“I expected that to happen, I expected them to at least say they knew me, so that’s what happened,” Willingham said.
But now it’s over.
The controversial firing that led to a public outcry can be put to bed. The much-hyped matchup between Notre Dame and Willingham, talked about since the day he was hired at Washington, is over. Notre Dame was the better team, and it came away with a win against a team that won one game last season.
So now the Irish can focus on their problems on the field, which number far more than the 36-17 final score indicates.
No one knows this better than safety Tom Zbikowski, who said he went over to shake hands with those coaches who recruited him.
“It feels good to get that win out of the way so now we’re focused on football and only football,” he said. “There’s not going to be any of the outside stuff that’s going to affect us.”
But what will affect the Irish is their pass defense, as shown by Willingham’s willingness to throw the deep ball. He knew if the Huskies were going to win, they were going to do it at the expense of the Irish secondary.
“We thought we would have a lot of success with our passing game, and there, for a stretch, we relied on it,” Willingham said.
Time and time again, Notre Dame got beat deep and Washington players hit career highs. Receiver Anthony Russo’s 39-yard catch was the longest of his career. Wide receiver Marlon Wood has his first career reception Saturday, a 69-yard bomb which was also the longest completion of quarterback Isaiah Stanback’s career. At the end of the day, Stanback finished with 353 yards passing.
And with the passing of this game, the focus shifts back to football. Back to Notre Dame’s struggles to cover the deep ball. Back to Purdue, this week’s opponent, which is coming off a tough overtime loss to Minnesota.
It’s time to move on. There are no more distractions. No more talk of the “Ty Bowl.” No more reasons to talk about the old coaching staff of Notre Dame. No reason to debate the firing of Willingham anymore.
And Irish head coach Charlie Weis said he and Willingham talked before the game about how what he called a “circus” is going to end with kickoff.
“I think we were both glad to get to kickoff and get it over with, because no matter how hard you try, you know what it’s going to be about,” Weis said. “I think that we got to share a little chuckle together because we were both thinking the same thing.”
And so now Weis gets to think about what he likes best – football.
The views expressed in this column are those of the author and not necessarily those of The Observer.

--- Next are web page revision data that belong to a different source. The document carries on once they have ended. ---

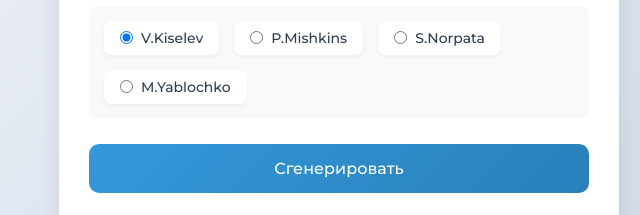
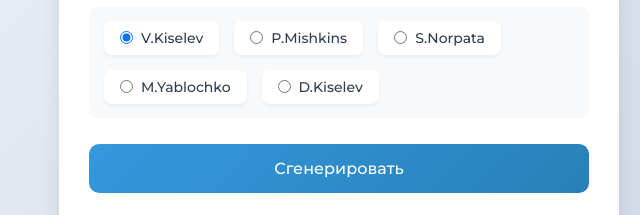
Before and after one commit to val1k-dev/Tech-Helper, a plain HTML site: page index.html in a window 1280 px wide. Shown: the part 363-578 px from the top of the page, 301-941 px from the left. Drawn offline with Linux system fonts and the light colour scheme.

Commit message:
Update index.html

```diff
--- a/index.html
+++ b/index.html
@@ -44,6 +44,11 @@ Nick_Name reason" class="main-input" rows="5"></textarea>
                     <input type="radio" name="moderator" value="M.Yablochko">
                     <span class="radio-label">M.Yablochko</span>
                 </label>
+
+                <label class="radio-container">
+                    <input type="radio" name="moderator" value="D.Kiselev">
+                    <span class="radio-label">D.Kiselev</span>
+                </label>
             </div>
             <button id="generateBtn" class="generate-btn">Сгенерировать</button>
             <div class="result-container">
```
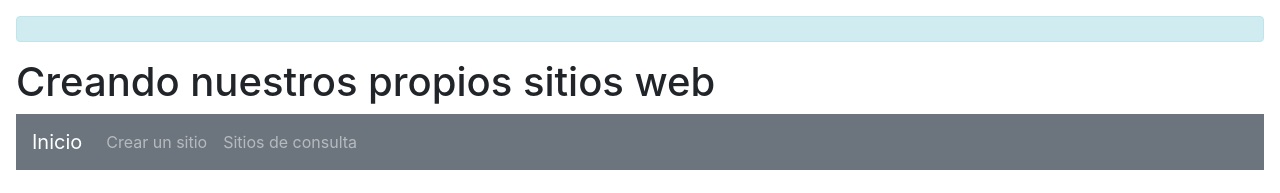
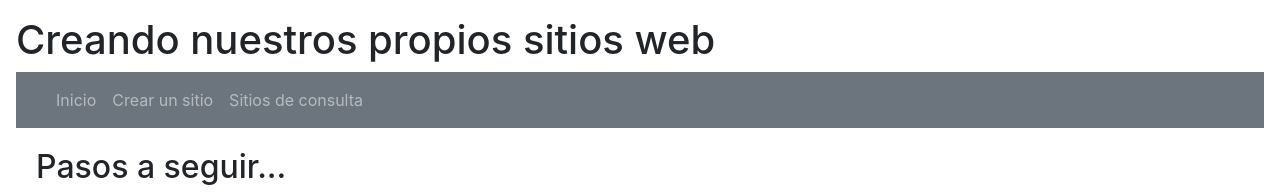
Before and after one commit to vanpin/vanpin.github.io, a plain HTML site: page actividad1/crear.html in a window 1280 px wide. Shown: the top 193 px of the page. Drawn offline with nearby package versions, Linux system fonts and the light colour scheme.

Commit message:
Update crear.html

```diff
--- a/actividad1/crear.html
+++ b/actividad1/crear.html
@@ -7,14 +7,15 @@
   </head>
   <body class="p-3">
   <!-- v -->
-<div class="alert alert-info"></div>
-
 <h1>Creando nuestros propios sitios web</h1>
 
 <nav class="navbar navbar-expand-lg navbar-dark bg-secondary">
-  <a class="navbar-brand" href="#">Inicio</a>
+  <a class="navbar-brand" href="#"></a>
   <div class="collapse navbar-collapse">
     <ul class="navbar-nav mr-auto">
+      <li class="nav-item">
+        <a class="nav-link" href="index.html">Inicio</a>
+      </li>
       <li class="nav-item">
         <a class="nav-link" href="crear.html">Crear un sitio</a>
       </li>
@@ -41,6 +42,8 @@
   </ol>
 </div>
 
+
+
   <!-- ^ -->
   </body>
 </html>
```
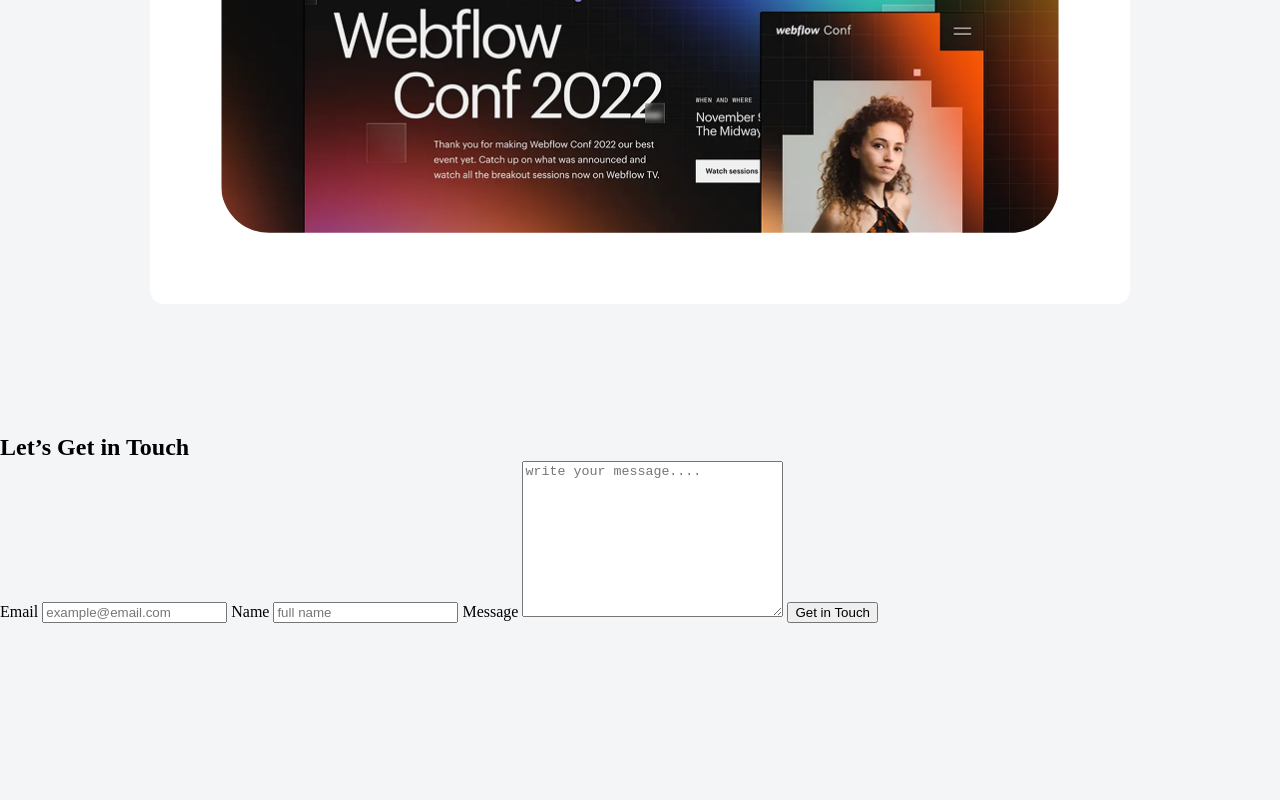
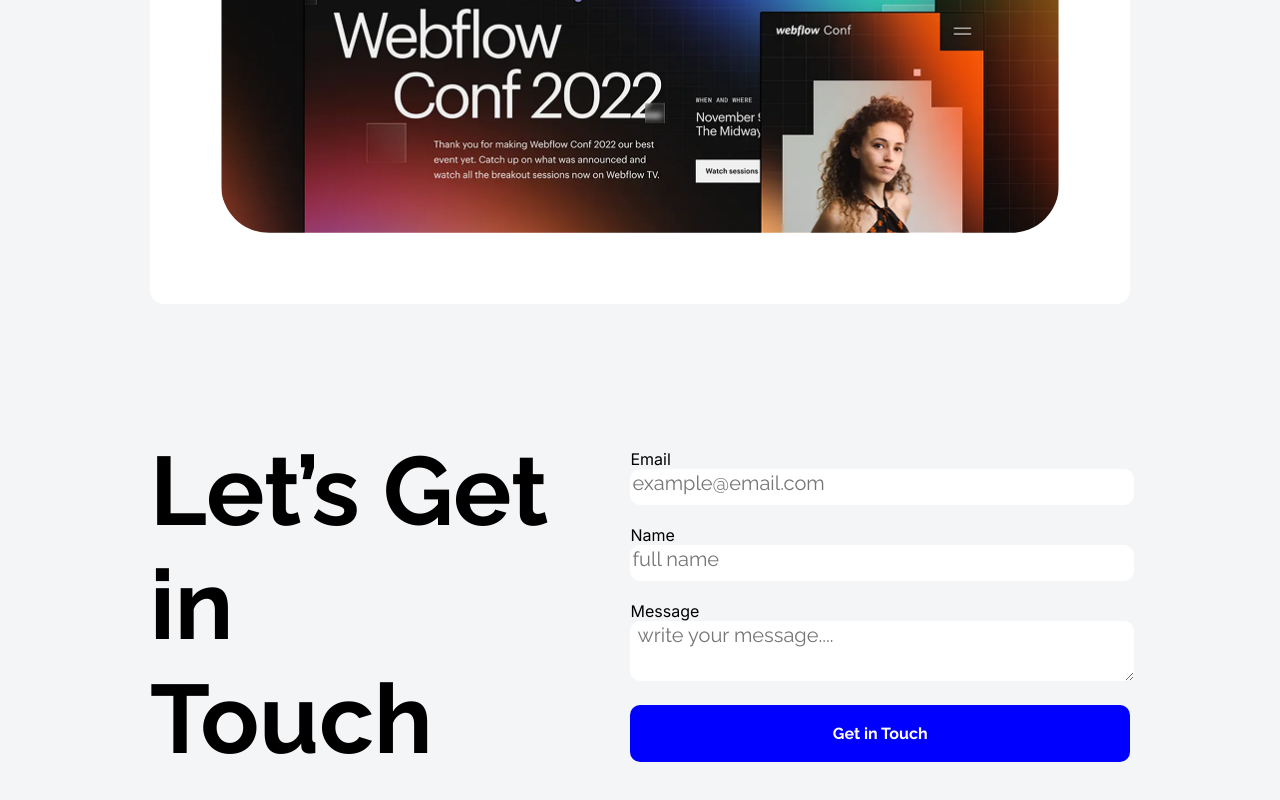
Before and after one commit to nomankhan323/Net-Box, a plain HTML site: page index.html in a window 1280 px wide. Shown: the part 2512-3312 px from the top of the page. After the commit the page ends 3288 px from the top, so only its background shows below. Drawn offline with Linux system fonts and the light colour scheme.

```diff
--- a/index.html
+++ b/index.html
@@ -34,7 +34,7 @@
             <div class="action-text">
                 <h3 class="action-heading">See It in Action</h3>
                 <p class="action-pr">Explore the live preview and imagine your <br> brand in this bold new look.</p>
-                <button class="action-btn raleway-text">Launch Live Preview</button>
+                <button class="action-btn raleway-text ">Launch Live Preview</button>
             </div>
             <img class="action-img" src="wc-mini.png" alt="">
         </section>
@@ -135,22 +135,27 @@
         </section>
 
         <section>
-            <div>
-                <h2>Let’s Get in Touch</h2>
-                <form action="">
-                    <label class="" for="">Email</label>
-                    <input type="email" name="" id="" placeholder="example@email.com">
+            <div class="input-main">
+                <h2 class="input-heading raleway-text">Let’s Get in <br> Touch</h2>
+                <div class="input-text">
+                    <form action="">
+                        <label class="input-label inter-normal" for="">Email</label>
+                        <input class="input-in raleway-text" type="email" name="" id="" placeholder="example@email.com">
 
-                    <label for="">Name</label>
-                    <input type="text" name="" id="" placeholder="full name">
+                        <label class="input-label inter-normal" for="">Name</label>
+                        <input class="input-in raleway-text" type="text" name="" id="" placeholder="full name">
 
-                    <label for="">Message</label>
-                    <textarea name="" id="" cols="30" rows="10" placeholder="write your message...."></textarea>
+                        <label class="input-label inter-normal" for="">Message</label>
+                        <textarea class="input-in raleway-text" name="" id=""
+                            placeholder=" write your message...."></textarea>
+                        <input class="input-btn raleway-text" type="button" value="Get in Touch">
+                    </form>
 
-                    <input type="button" value="Get in Touch">
-                </form>
+                </div>
+
             </div>
         </section>
+
     </main>
 
     <footer>
--- a/style.css/as.css
+++ b/style.css/as.css
@@ -250,7 +250,69 @@
     border-radius: 14px;
 }
 
-/* footer styles */
-footer {
-    padding: 293px 150px;
+/* section input */
+.input-heading {
+    font-weight: bold;
+    font-size: 97px;
+    margin-left: 150px;
 }
+
+.input-label {
+    margin-right: 115px;
+    display: block;
+    font-weight: 500px;
+    font-size: 18;
+
+}
+
+.input-in {
+
+    font-size: 20px;
+}
+
+.input-btn {
+    background-color: blue;
+    font-weight: bold;
+    font-size: 16px;
+    color: white;
+    border: none;
+    padding: 19px 100px;
+    border-radius: 10px;
+    width: 100%;
+
+
+}
+
+.input-main {
+    display: flex;
+    justify-content: center;
+    align-items: center;
+    justify-content: space-around;
+
+}
+
+.input-text {
+    margin-right: 150px;
+}
+
+.input-in {
+    width: auto;
+    padding-top: 10px;
+    padding: 2px;
+    padding-bottom: 10px;
+    width: 100%;
+    border: none;
+    border-radius: 10px;
+    margin-bottom: 20px;
+}
+
+.action-btn:hover {
+    cursor: pointer;
+    background-color: green;
+    font-weight: bold;
+    font-size: 20px;
+    color: white;
+    border: none;
+    padding: 16px 40px;
+    border-radius: 10px;
+}
```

Please contact Heather Van Hoegarden at firstname.lastname@example.org